Finally, at the peak of the hierarchy are systematic reviews and meta-analyses of well-designed and well-conducted studies. Systematic reviews are highly structured summaries of research on a topic, while meta-analyses provide a quantitative summary of the effect of one or more phenomena on others. For example, there are meta-analyses of the effects of drugs across many studies; these provide a summary of the average effect of a drug. However, to conduct meta-analyses and systematic reviews, there must be a large amount of research on a topic. Unfortunately, we have not conducted enough well-designed and well-conducted studies to even begin to conduct a meta-analysis. In other words, we don’t know enough.
Improving the Science and Practice of Loss Prevention Research
The industry can do many things to promote evidence-based research. The first step is not to be too ambitious—there are many things that we do not know that we do not know because we have not conducted basic research. For example, qualitative and observational studies need to be conducted on topics such as: (1) what works to encourage compliance with mask policies, (2) what is the safest and most efficient way to conduct curbside delivery, and (3) what factors contribute to the successful prosecution of ORC offenders. Heck, we don’t even have a good, industry-wide definition of organized retail crime. Addressing these types of issues and answering these types of questions are the foundational first step to promoting evidence-based practice.
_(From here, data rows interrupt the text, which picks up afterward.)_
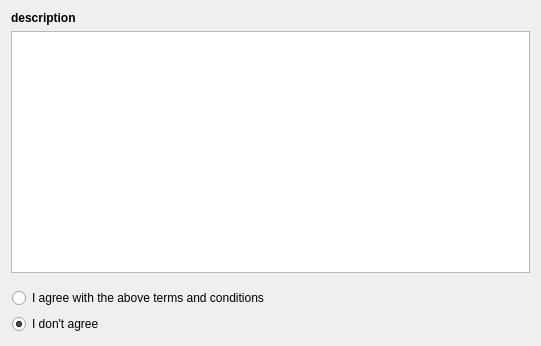
KDE/apper, file AppSetup/LicensePage.ui: the form before one commit.
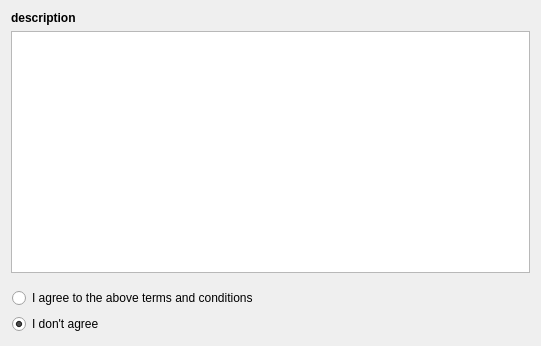
The form after the commit. Custom widgets are drawn as their Qt base class.

The edit to the form file:
```diff
--- a/AppSetup/LicensePage.ui
+++ b/AppSetup/LicensePage.ui
@@ -95,7 +95,7 @@
               </sizepolicy>
              </property>
              <property name="text">
-              <string>I agree with the above terms and conditions</string>
+              <string>I agree to the above terms and conditions</string>
              </property>
             </widget>
            </item>
```
Left out of the diff: 4 changed lines with no effect on the pictures.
Of course, making loss prevention evidence-based will require that retailers invest in research, but there are many opportunities for retailers to do this. First, there are many young (and old) researchers at universities who must produce research to advance their careers. Many of these scholars need data and would love to conduct surveys with your customers or access your existing data. Furthermore, they are accustomed to doing research with humans and protecting their privacy and confidentiality. Of course, all of this is also true of organizations like the LPRC that work with retailers and LP solution providers every week to conduct impactful, relevant research. A large amount of research needs to take place, and it will take time to develop loss prevention into a fully fledged science with a large body of research findings. Nevertheless, if we work together as an industry, then one day we will be able to honestly and confidently say what we all know and what we do not know.